[AVAILABLE DATA — start]

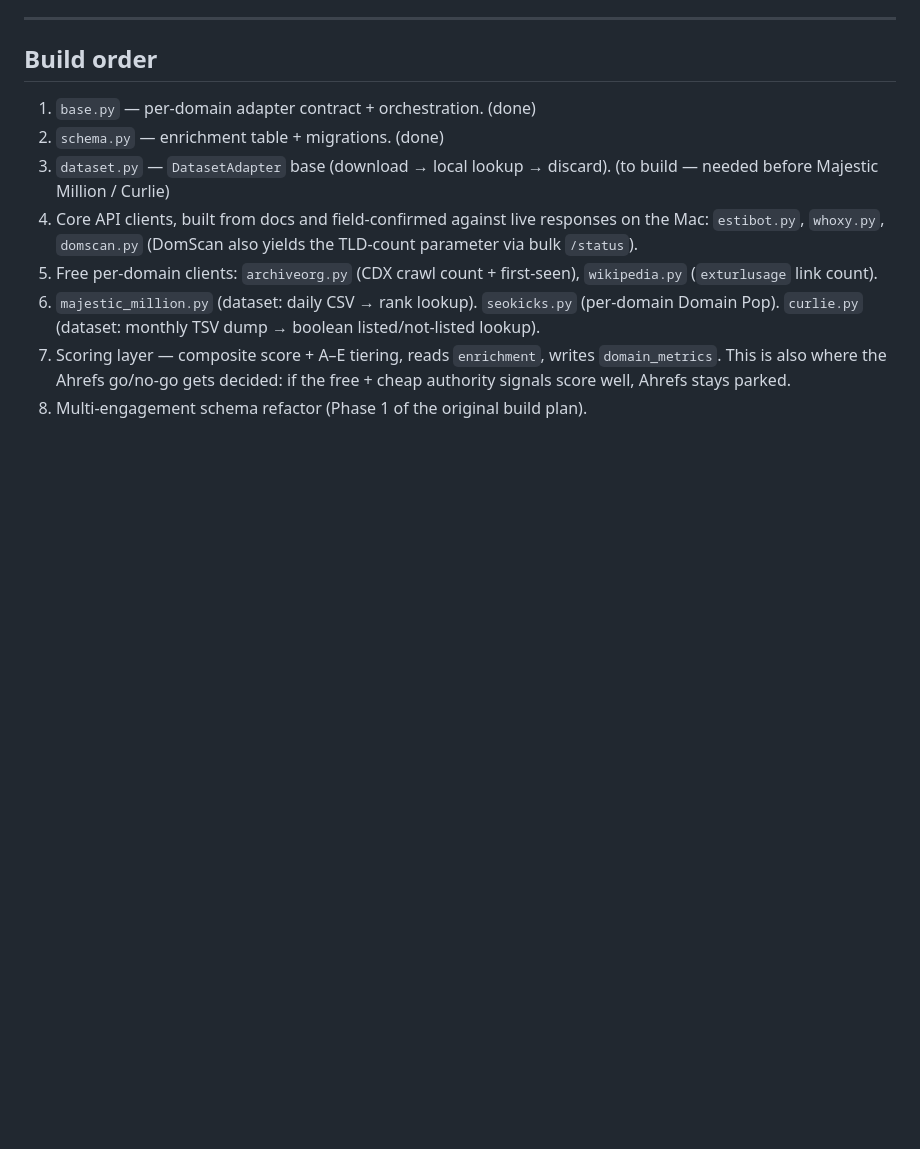
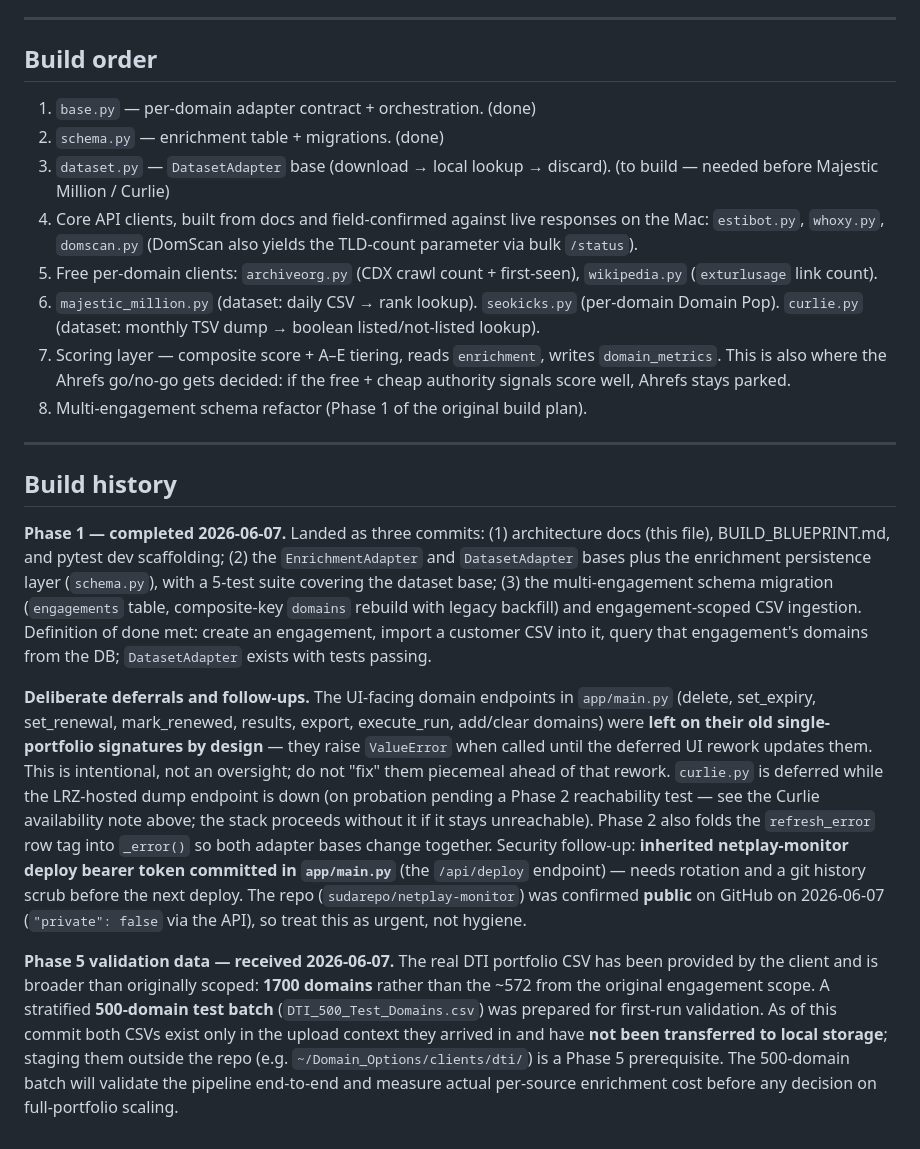
Before and after one commit to sudarepo/netplay-monitor, a Markdown page: PROJECT.md, the part around the change. GitHub-like rendering; blank space fills up the shorter version.

Commit message:
Phase 1: Add build history note to PROJECT.md
Records Phase 1 completion (three commits), the deliberate deferrals
(UI endpoints on old signatures, curlie.py pending reachability,
refresh_error signature cleanup), the deploy-token security follow-up
(repo confirmed public — rotation + history scrub urgent), and the
Phase 5 validation data status (DTI CSVs received, not yet staged
locally).

Co-Authored-By: Claude Opus 4.8 (1M context) <noreply@anthropic.com>

```diff
--- a/PROJECT.md
+++ b/PROJECT.md
@@ -289,3 +289,43 @@ portfolio membership and scoring are engagement-scoped.
    `domain_metrics`. This is also where the Ahrefs go/no-go gets decided: if the
    free + cheap authority signals score well, Ahrefs stays parked.
 8. Multi-engagement schema refactor (Phase 1 of the original build plan).
+
+---
+
+## Build history
+
+**Phase 1 — completed 2026-06-07.** Landed as three commits: (1) architecture
+docs (this file), BUILD_BLUEPRINT.md, and pytest dev scaffolding; (2) the
+`EnrichmentAdapter` and `DatasetAdapter` bases plus the enrichment persistence
+layer (`schema.py`), with a 5-test suite covering the dataset base; (3) the
+multi-engagement schema migration (`engagements` table, composite-key `domains`
+rebuild with legacy backfill) and engagement-scoped CSV ingestion. Definition of
+done met: create an engagement, import a customer CSV into it, query that
+engagement's domains from the DB; `DatasetAdapter` exists with tests passing.
+
+**Deliberate deferrals and follow-ups.** The UI-facing domain endpoints in
+`app/main.py` (delete, set_expiry, set_renewal, mark_renewed, results, export,
+execute_run, add/clear domains) were **left on their old single-portfolio
+signatures by design** — they raise `ValueError` when called until the deferred
+UI rework updates them. This is intentional, not an oversight; do not "fix"
+them piecemeal ahead of that rework. `curlie.py` is deferred while the
+LRZ-hosted dump endpoint is down (on probation pending a Phase 2 reachability
+test — see the Curlie availability note above; the stack proceeds without it if
+it stays unreachable). Phase 2 also folds the `refresh_error` row tag into
+`_error()` so both adapter bases change together. Security follow-up:
+**inherited netplay-monitor deploy bearer token committed in `app/main.py`**
+(the `/api/deploy` endpoint) — needs rotation and a git history scrub before
+the next deploy. The repo (`sudarepo/netplay-monitor`) was confirmed **public**
+on GitHub on 2026-06-07 (`"private": false` via the API), so treat this as
+urgent, not hygiene.
+
+**Phase 5 validation data — received 2026-06-07.** The real DTI portfolio CSV
+has been provided by the client and is broader than originally scoped: **1700
+domains** rather than the ~572 from the original engagement scope. A stratified
+**500-domain test batch** (`DTI_500_Test_Domains.csv`) was prepared for
+first-run validation. As of this commit both CSVs exist only in the upload
+context they arrived in and have **not been transferred to local storage**;
+staging them outside the repo (e.g. `~/Domain_Options/clients/dti/`) is a
+Phase 5 prerequisite. The 500-domain batch will validate the pipeline
+end-to-end and measure actual per-source enrichment cost before any decision
+on full-portfolio scaling.
```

[AVAILABLE DATA — finish]

**WORK INSTRUCTIONS**
Whenever a line in the material contains the word "portfolio", copy that line.

**PROBLEM SOLUTION**
@@ -289,3 +289,43 @@ portfolio membership and scoring are engagement-scoped.
+execute_run, add/clear domains) were **left on their old single-portfolio
+**Phase 5 validation data — received 2026-06-07.** The real DTI portfolio CSV
+on full-portfolio scaling.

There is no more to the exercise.